“During this time when COVID-19 has interrupted in-class education, teachers and are looking for ways to continue delivering meaningful instruction and engage their students,” said Denine Torr, executive director of the Dollar General Literacy Foundation.
SYRACUSE, N.Y. (PRWEB) October 09, 2020
The Dollar General Literacy Foundation recently contributed $50,000 to ProLiteracy’s Mobile Learning Fund, which provides adult education programs and their students with digital instructional materials to help adults learn to read or acquire English language skills. The Mobile Learning Fund will continue to build capacity among adult literacy programs during COVID-19 by providing financial assistance to acquire Learning Upgrade licenses, an Adult Literacy XPRIZE winning app proven to teach basic reading, math, English, high school equivalency preparation and digital literacy skills faster than traditional methods.
ProLiteracy recently surveyed the adult literacy field to gauge how local literacy programs and their students are being impacted by the COVID-19 pandemic. Findings showed that adult literacy programs across the United States are in dire need of digital learning tools to allow them to continue educating students from a distance.

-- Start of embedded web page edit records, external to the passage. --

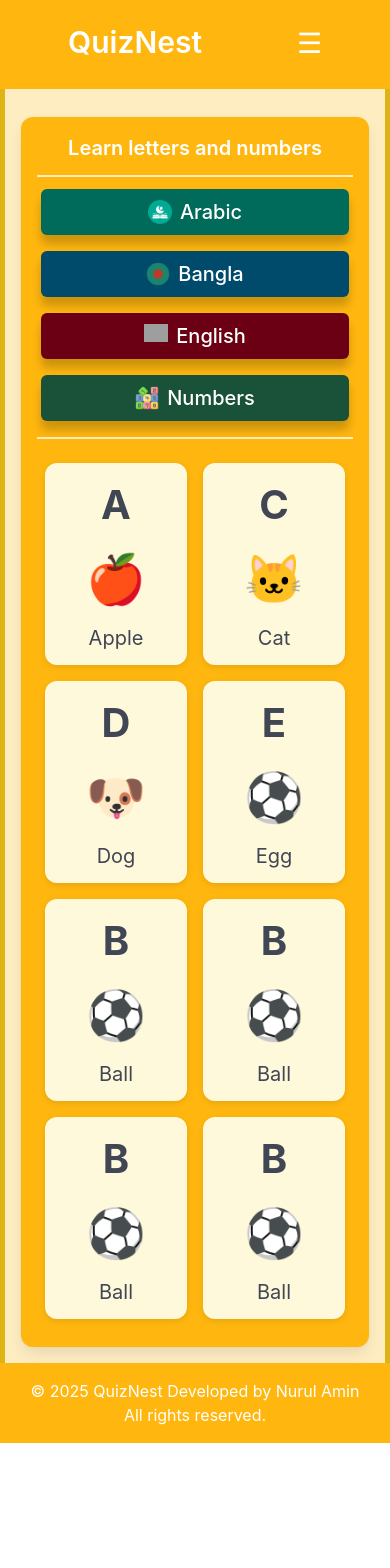
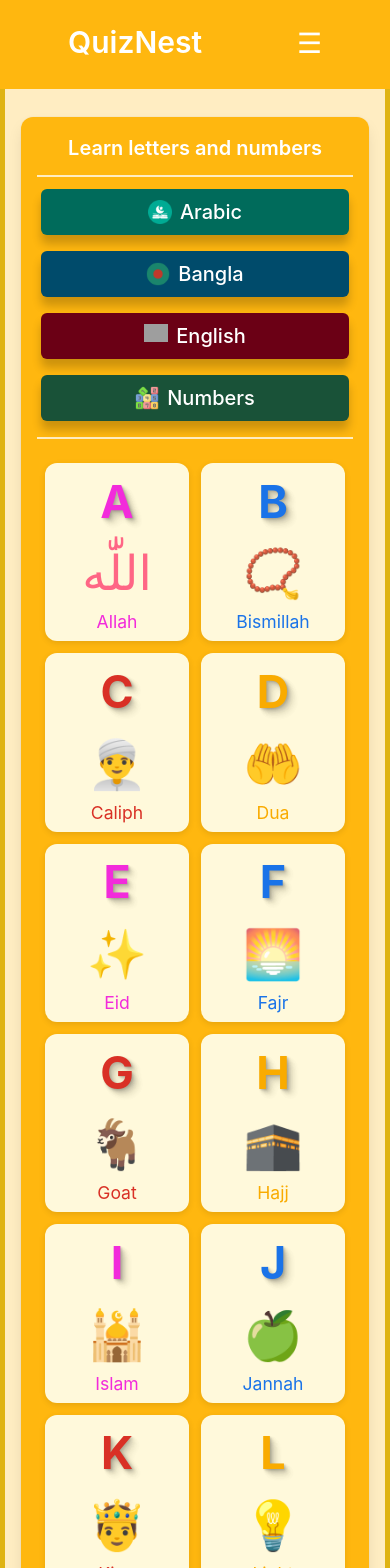
Before and after one commit to engnurulamin/maths-quiz, a SvelteKit app: page /kidzs in a window 390 px wide. Shown: the top 1568 px of the page. Before the commit the page ends 1443 px from the top, so only its background shows below. Built offline with nearby package versions, Linux system fonts and the light colour scheme; grey boxes are pictures that could not be loaded.

Commit message:
letter card

```diff
--- /dev/null
+++ b/src/lib/utils/kidz/data.js
@@ -0,0 +1,28 @@
+export const english_letters = [
+  { letter: 'A', emoji: 'اللّٰه', word: 'Allah' },
+  { letter: 'B', emoji: '📿', word: 'Bismillah' },
+  { letter: 'C', emoji: '👳‍♂️', word: 'Caliph' },
+  { letter: 'D', emoji: '🤲', word: 'Dua' },
+  { letter: 'E', emoji: '✨', word: 'Eid' },
+  { letter: 'F', emoji: '🌅', word: 'Fajr' },
+  { letter: 'G', emoji: '🐐', word: 'Goat' },
+  { letter: 'H', emoji: '🕋', word: 'Hajj' },
+  { letter: 'I', emoji: '🕌', word: 'Islam' },
+  { letter: 'J', emoji: '🍏', word: 'Jannah' },
+  { letter: 'K', emoji: '🤴', word: 'King' },
+  { letter: 'L', emoji: '💡', word: 'Light' },
+  { letter: 'M', emoji: '🌙', word: 'Moon' },
+  { letter: 'N', emoji: '👃', word: 'Nose' },
+  { letter: 'O', emoji: '🌊', word: 'Ocean' },
+  { letter: 'P', emoji: '🙏', word: 'Peace' },
+  { letter: 'Q', emoji: '📖', word: 'Quran' },
+  { letter: 'R', emoji: '🕌', word: 'Ramadan' },
+  { letter: 'S', emoji: '🌟', word: 'Star' },
+  { letter: 'T', emoji: '🌳', word: 'Tree' },
+  { letter: 'U', emoji: '☂️', word: 'Umbrella' },
+  { letter: 'V', emoji: '🏞️', word: 'Valley' },
+  { letter: 'W', emoji: '🍉', word: 'Watermelon' },
+  { letter: 'X', emoji: '❌', word: 'X-Ray' },
+  { letter: 'Y', emoji: '🍋', word: 'Yellow' },
+  { letter: 'Z', emoji: '🦓', word: 'Zebra' }
+];
--- a/src/routes/kidzs/+page.svelte
+++ b/src/routes/kidzs/+page.svelte
@@ -1,4 +1,5 @@
 <script>
+	import { english_letters } from '$lib/utils/kidz/data';
 	let show_bangla = false;
 	let show_numbers = false;
 </script>
@@ -87,55 +88,13 @@
 			</div>
 			<hr class="is-paddingless has-background-warning-light p-0 m-0" />
 			<div class="grid mx-2 mt-5 mb-3">
-				<div class="letter-card">
-					<p class="letter">A</p>
-					<span class="emoji">🍎</span>
-					<!-- Emoji instead of image -->
-					<p class="word">Apple</p>
-				</div>
-				<div class="letter-card">
-					<p class="letter">C</p>
-					<span class="emoji">🐱</span>
-					<!-- Emoji instead of image -->
-					<p class="word">Cat</p>
-				</div>
-				<div class="letter-card">
-					<p class="letter">D</p>
-					<span class="emoji">🐶</span>
-					<!-- Emoji instead of image -->
-					<p class="word">Dog</p>
-				</div>
-				<div class="letter-card">
-					<p class="letter">E</p>
-					<span class="emoji">⚽</span>
-					<!-- Emoji instead of image -->
-					<p class="word">Egg</p>
-				</div>
-				<div class="letter-card">
-					<p class="letter">B</p>
-					<span class="emoji">⚽</span>
-					<!-- Emoji instead of image -->
-					<p class="word">Ball</p>
-				</div>
-				<div class="letter-card">
-					<p class="letter">B</p>
-					<span class="emoji">⚽</span>
-					<!-- Emoji instead of image -->
-					<p class="word">Ball</p>
-				</div>
-				<div class="letter-card">
-					<p class="letter">B</p>
-					<span class="emoji">⚽</span>
-					<!-- Emoji instead of image -->
-					<p class="word">Ball</p>
-				</div>
-				<div class="letter-card">
-					<p class="letter">B</p>
-					<span class="emoji">⚽</span>
-					<!-- Emoji instead of image -->
-					<p class="word">Ball</p>
-				</div>
-				<!-- Add more letter cards here -->
+				{#each english_letters as { letter, emoji, word }}
+					<div class="letter-card">
+						<p class="letter">{letter}</p>
+						<span class="emoji has-text-danger">{emoji}</span>
+						<p class="word">{word}</p>
+					</div>
+				{/each}
 			</div>
 		</div>
 	</div>
@@ -149,58 +108,10 @@
 	.button-shadow:hover {
 		box-shadow: 0 6px 10px rgba(0, 0, 0, 0.3);
 	}
-	.transparent-input {
-		background-color: rgb(243, 230, 166) !important;
-		border: 2px solid rgba(255, 255, 255, 0.6);
-		border-radius: 10px;
-		transition: all 0.3s ease;
-		color: #000;
-	}
-
-	.transparent-input::placeholder {
-		color: black;
-		opacity: 0.5;
-		font-weight: 400;
-		font-size: 15px;
-	}
-
-	.transparent-input:focus,
-	.transparent-input:active {
-		outline: none;
-		border-color: rgba(33, 19, 43, 0.259);
-		box-shadow: 0 0 8px rgba(255, 255, 255, 0.4);
-	}
-
-	/* Hide number input arrows in Webkit browsers */
-	input[type='number']::-webkit-outer-spin-button,
-	input[type='number']::-webkit-inner-spin-button {
-		-webkit-appearance: none;
-		margin: 0;
-	}
-
-	/* Hide number input arrows in Firefox */
-	input[type='number'] {
-		-moz-appearance: textfield;
-	}
-
-	.box-shadow {
-		box-shadow:
-			0 4px 8px rgba(0, 0, 0, 0.15),
-			0 6px 16px rgba(0, 0, 0, 0.1);
-		transition: box-shadow 0.3s ease-in-out;
-	}
-
-	.box-shadow:hover {
-		box-shadow:
-			0 8px 16px rgba(0, 0, 0, 0.2),
-			0 12px 24px rgba(0, 0, 0, 0.15);
-	}
-
 	.grid {
 		display: grid;
-		grid-template-columns: repeat(4, 1fr); /* 4 items per row on desktop */
+		grid-template-columns: repeat(4, 1fr);
 		gap: 1rem;
-		/* padding: 0.5rem; */
 	}
 
 	.letter-card {
@@ -226,28 +137,74 @@
 	}
 
 	.letter {
-		font-size: 2.5rem;
+		font-size: 3.8rem;
 		font-weight: bold;
 		margin-bottom: 0.5rem;
+		color: #333;
+		text-shadow:
+			1px 1px 2px rgba(0, 0, 0, 0.12),
+			2px 2px 3px rgba(0, 0, 0, 0.1),
+			3px 3px 4px rgba(0, 0, 0, 0.08),
+			4px 4px 5px rgba(0, 0, 0, 0.06),
+			5px 5px 6px rgba(0, 0, 0, 0.05),
+			6px 6px 7px rgba(0, 0, 0, 0.04),
+			7px 7px 8px rgba(0, 0, 0, 0.03),
+			8px 8px 9px rgba(0, 0, 0, 0.02),
+			9px 9px 10px rgba(0, 0, 0, 0.01);
+	}
+
+	.letter-card:nth-child(4n + 1) .letter,
+	.letter-card:nth-child(4n + 1) .word {
+		color: #f22bdb;
+	}
+
+	.letter-card:nth-child(4n + 2) .letter,
+	.letter-card:nth-child(4n + 2) .word {
+		color: #1a73e8;
+	}
+
+	.letter-card:nth-child(4n + 3) .letter,
+	.letter-card:nth-child(4n + 3) .word {
+		color: #d93025;
+	}
+
+	.letter-card:nth-child(4n) .letter,
+	.letter-card:nth-child(4n) .word {
+		color: #f9ab00;
 	}
 
 	.word {
-		font-size: 1.25rem;
+		font-size: 1.8rem;
 		margin-top: 0.5rem;
 	}
 
 	.emoji {
-		font-size: 3rem; /* Adjust the emoji size to fit the design */
+		font-size: 4rem;
 	}
 
-	/* Mobile-specific styling for 2 items per row */
 	@media (max-width: 600px) {
 		.grid {
-			grid-template-columns: repeat(2, 1fr); /* 2 items per row on mobile */
+			grid-template-columns: repeat(2, 1fr);
+			gap: 0.75rem;
+		}
+
+		.letter {
+			font-size: 2.8rem;
+			margin-bottom: 0.1rem;
+		}
+
+		.emoji {
+			font-size: 3rem;
+			margin-bottom: 0.1rem;
+		}
+
+		.word {
+			font-size: 1.1rem;
+			margin-top: 0;
 		}
 
 		.letter-card {
-			padding: 0.75rem; /* Slightly reduce padding for mobile */
+			padding: 0.35rem;
 		}
 	}
 </style>
```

“ProLiteracy is thrilled to receive this contribution from the Dollar General Literacy Foundation, which has a long-standing history of supporting adult literacy,” said Kevin Morgan, president and CEO of ProLiteracy. “Many adult education students have been the first to lose their jobs during the economic downturn and may be the last to get their jobs back. While adult literacy programs are unsure of future funding sources, and in some cases are already experiencing funding cuts, this contribution will directly support programs through ProLiteracy’s Mobile Learning Fund to help adults gain the necessary skills to re-enter the workforce.”
“During this time when COVID-19 has interrupted in-class education, teachers and are looking for ways to continue delivering meaningful instruction and engage their students,” said Denine Torr, executive director of the Dollar General Literacy Foundation. “Through our support of ProLiteracy’s Mobile Learning Fund, we hope to provide teachers with a resource that will help them advance their mission, minimize disruption to students and advance learning.”
Programs that need financial assistance for Learning Upgrade licenses may apply to the Mobile Learning Fund at https://www.proliteracy.org/MobileLearningFund.
ProLiteracy is the largest adult literacy and basic education nonprofit organization in the U.S. It works with local, national, and international organizations to help adults gain the reading, writing, math, computer, and English skills they need to be successful. ProLiteracy advocates on behalf of adult learners and the programs that serve them, provides training and professional development to instructors, and publishes materials used in adult literacy and basic education instruction. It has more than 1,000 member programs across all 50 states and the District of Columbia, and works with 21 nongovernmental organizations in 35 developing countries. For more information, visit ProLiteracy.org.
About the Dollar General Literacy Foundation
The Dollar General Literacy Foundation is proud to support initiatives that help others improve their lives through literacy and education. Since 1993, the Foundation has awarded more than $182 million in grants, helping more than 11 million individuals take their first steps toward literacy, a high school equivalency diploma or English proficiency. Cal Turner, Jr. founded the Dollar General Literacy Foundation to honor his grandfather and Dollar General’s co-founder, J.L. Turner, who was functionally illiterate having dropped out of school in the third grade to support his family. The Foundation aims to provide support to schools, libraries, and nonprofit organizations that seek to improve adult, summer, youth, and family literacy initiatives. To learn more about the Dollar General Literacy Foundation, visit http://www.dgliteracy.org.